Rohingya Continue to Flee West Burma in Thousands
By Samantha Michaels 12 January 2013
RANGOON–Thousands of people have fled from Burma’s restive Arakan State and neighboring Bangladesh in the first week of this month alone, the UN refugee agency reported, warning that the plight of displaced persons in the region continues to grow more severe.
More than 2,000 people left the region on smugglers’ boats in the first week of the year, most likely to other countries in Southeast Asia, the Office of the UN High Commissioner for Refugees (UNHCR) said in a news briefing on Friday in Geneva.
That adds to an estimated 13,000 people who left the Bay of Bengal on smugglers’ boats in 2012, UNHCR said, with at least 485 still missing or believed to be dead after four reported boat accidents.
“It is unclear how many actually make it to their final destinations, where they often risk arrest, detention and possible refoulement through deportation to Myanmar [Burma],” UNHCR spokesman Adrian Edwards said in the news briefing, according to a statement released later by the agency. He was referring to an international customary law of non-refoulement that says migrants should not be returned to countries where they could be subject to persecution or human rights abuses.
Arakan State, in western Burma, was the site of severe sectarian violence last year between local Buddhists and Muslims. The United Nations estimates that more than 100 people were killed and more than 115,000 displaced in clashes beginning in June.
Tensions have eased since then, but tens of thousands of people, mostly Rohingya Muslims, continue to live in overcrowded camps in the state where food and other basic staples are in short supply.
The UNHCR report on Friday came the same day that about 700 Rohingya migrants were rescued from alleged human traffickers in southern Thailand.

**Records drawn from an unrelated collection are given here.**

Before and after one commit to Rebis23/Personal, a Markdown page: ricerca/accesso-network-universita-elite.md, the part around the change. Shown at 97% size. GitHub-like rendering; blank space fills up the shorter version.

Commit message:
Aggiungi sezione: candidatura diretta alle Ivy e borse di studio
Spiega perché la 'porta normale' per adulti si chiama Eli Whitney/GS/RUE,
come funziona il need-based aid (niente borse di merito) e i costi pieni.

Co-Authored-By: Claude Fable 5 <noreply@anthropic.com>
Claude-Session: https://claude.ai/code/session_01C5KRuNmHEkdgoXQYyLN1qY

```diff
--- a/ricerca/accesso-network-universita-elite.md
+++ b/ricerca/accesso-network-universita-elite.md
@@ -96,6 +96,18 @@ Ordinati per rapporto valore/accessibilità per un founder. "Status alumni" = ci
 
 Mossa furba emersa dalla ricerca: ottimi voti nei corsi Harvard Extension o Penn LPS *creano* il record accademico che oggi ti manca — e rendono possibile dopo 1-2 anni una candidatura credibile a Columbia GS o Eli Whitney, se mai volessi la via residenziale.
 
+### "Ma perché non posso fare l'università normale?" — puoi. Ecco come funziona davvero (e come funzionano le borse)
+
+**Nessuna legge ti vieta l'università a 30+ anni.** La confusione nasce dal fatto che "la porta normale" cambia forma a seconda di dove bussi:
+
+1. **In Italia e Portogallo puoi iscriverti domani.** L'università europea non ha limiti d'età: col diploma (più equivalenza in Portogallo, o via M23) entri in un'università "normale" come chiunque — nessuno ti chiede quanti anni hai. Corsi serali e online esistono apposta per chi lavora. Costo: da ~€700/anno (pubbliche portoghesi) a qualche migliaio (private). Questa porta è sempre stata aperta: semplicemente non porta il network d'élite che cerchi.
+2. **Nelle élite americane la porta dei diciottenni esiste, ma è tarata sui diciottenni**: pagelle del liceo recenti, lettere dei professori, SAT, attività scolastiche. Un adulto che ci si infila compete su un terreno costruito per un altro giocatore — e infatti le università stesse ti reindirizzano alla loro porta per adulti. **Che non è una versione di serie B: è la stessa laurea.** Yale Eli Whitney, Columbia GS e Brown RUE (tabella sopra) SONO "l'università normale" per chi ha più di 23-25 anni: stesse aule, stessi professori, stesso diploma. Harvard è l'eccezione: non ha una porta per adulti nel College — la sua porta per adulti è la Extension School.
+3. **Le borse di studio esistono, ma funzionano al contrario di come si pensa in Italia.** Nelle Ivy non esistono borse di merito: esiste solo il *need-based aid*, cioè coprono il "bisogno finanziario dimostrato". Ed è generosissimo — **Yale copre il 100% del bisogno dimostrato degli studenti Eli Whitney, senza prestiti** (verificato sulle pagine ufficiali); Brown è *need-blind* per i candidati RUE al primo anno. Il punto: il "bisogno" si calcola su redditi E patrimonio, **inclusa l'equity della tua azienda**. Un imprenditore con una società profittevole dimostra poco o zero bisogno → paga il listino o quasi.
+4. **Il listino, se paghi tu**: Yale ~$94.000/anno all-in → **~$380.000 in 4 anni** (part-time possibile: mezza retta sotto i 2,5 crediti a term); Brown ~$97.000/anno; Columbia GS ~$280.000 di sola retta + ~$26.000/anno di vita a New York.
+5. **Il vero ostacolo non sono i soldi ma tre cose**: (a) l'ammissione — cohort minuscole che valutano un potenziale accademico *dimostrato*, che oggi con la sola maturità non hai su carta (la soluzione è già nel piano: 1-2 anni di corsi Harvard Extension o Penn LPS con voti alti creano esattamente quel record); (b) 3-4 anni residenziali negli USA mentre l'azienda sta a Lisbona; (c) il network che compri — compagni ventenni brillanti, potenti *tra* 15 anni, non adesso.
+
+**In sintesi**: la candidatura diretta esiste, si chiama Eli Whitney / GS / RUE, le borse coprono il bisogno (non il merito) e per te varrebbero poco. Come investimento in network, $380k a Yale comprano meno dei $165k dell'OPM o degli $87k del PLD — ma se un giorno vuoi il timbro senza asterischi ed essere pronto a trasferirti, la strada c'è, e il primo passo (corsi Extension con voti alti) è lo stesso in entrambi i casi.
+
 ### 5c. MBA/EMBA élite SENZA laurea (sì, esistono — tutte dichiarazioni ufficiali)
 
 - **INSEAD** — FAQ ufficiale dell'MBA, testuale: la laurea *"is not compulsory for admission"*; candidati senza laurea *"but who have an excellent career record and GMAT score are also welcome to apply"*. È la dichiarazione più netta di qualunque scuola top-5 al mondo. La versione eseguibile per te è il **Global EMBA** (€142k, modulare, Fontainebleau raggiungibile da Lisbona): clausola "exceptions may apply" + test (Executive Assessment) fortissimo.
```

The migrants said they had traveled voluntarily to Thailand as part of their journey to a third country, the Associated Press reported, adding that Thai authorities planned to deport the group back to Burma.
Edwards urged countries in Southeast Asia to keep their borders open to Rohingya migrants and others seeking asylum.
“UNHCR continues to seek access to individuals arriving by boat who are arrested and detained by government authorities,” he said, adding that the refugee agency had asked Thai authorities for access to newly-arrived migrants from Burma but were still waiting for a response.
An estimated 800,000 Rohingya Muslims live in Burma, mostly in Arakan State, according to UN estimates. The government does not grant them citizenship or recognize them as an official ethnic group, and although many Rohingya families have lived in the country for generations, locals often view them as illegal immigrants from Bangladesh.
In Bangladesh, Rohingya Muslims also face discrimination and are widely seen as a strain on limited resources.
In July, the Bangladeshi government ordered aid groups to stop helping Rohingya who were fleeing from violence in Burma.